Find the word "sizing" in the data, then copy each line where it is found.

Front-end code change data
▬▬▬

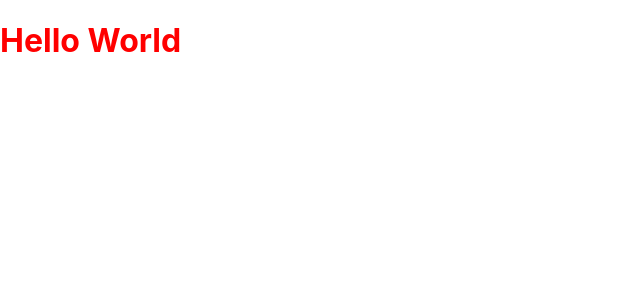
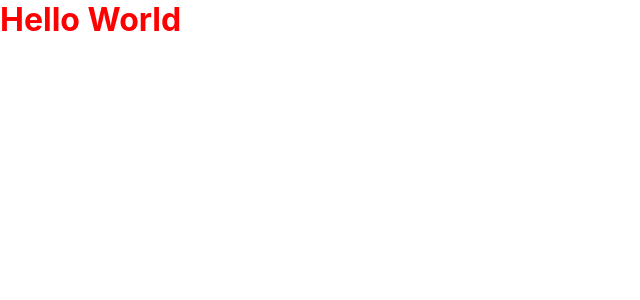
Before and after one commit to hufort/out-the-door, a React (Create React App) app: page / in a window 1280 px wide. Shown: the top 300 px of the page, without its empty margins (0-640 px from the left). Built offline with nearby package versions, Linux system fonts and the light colour scheme.

Commit message:
style(index): add box-sizing reset

```diff
--- a/src/index.css
+++ b/src/index.css
@@ -1,5 +1,8 @@
+*,
+html,
 body {
   margin: 0;
+  box-sizing: border-box;
   font-family: -apple-system, BlinkMacSystemFont, 'Segoe UI', 'Roboto', 'Oxygen',
     'Ubuntu', 'Cantarell', 'Fira Sans', 'Droid Sans', 'Helvetica Neue',
     sans-serif;
```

▬▬▬

■ WORKED SOLUTION ■
style(index): add box-sizing reset
+  box-sizing: border-box;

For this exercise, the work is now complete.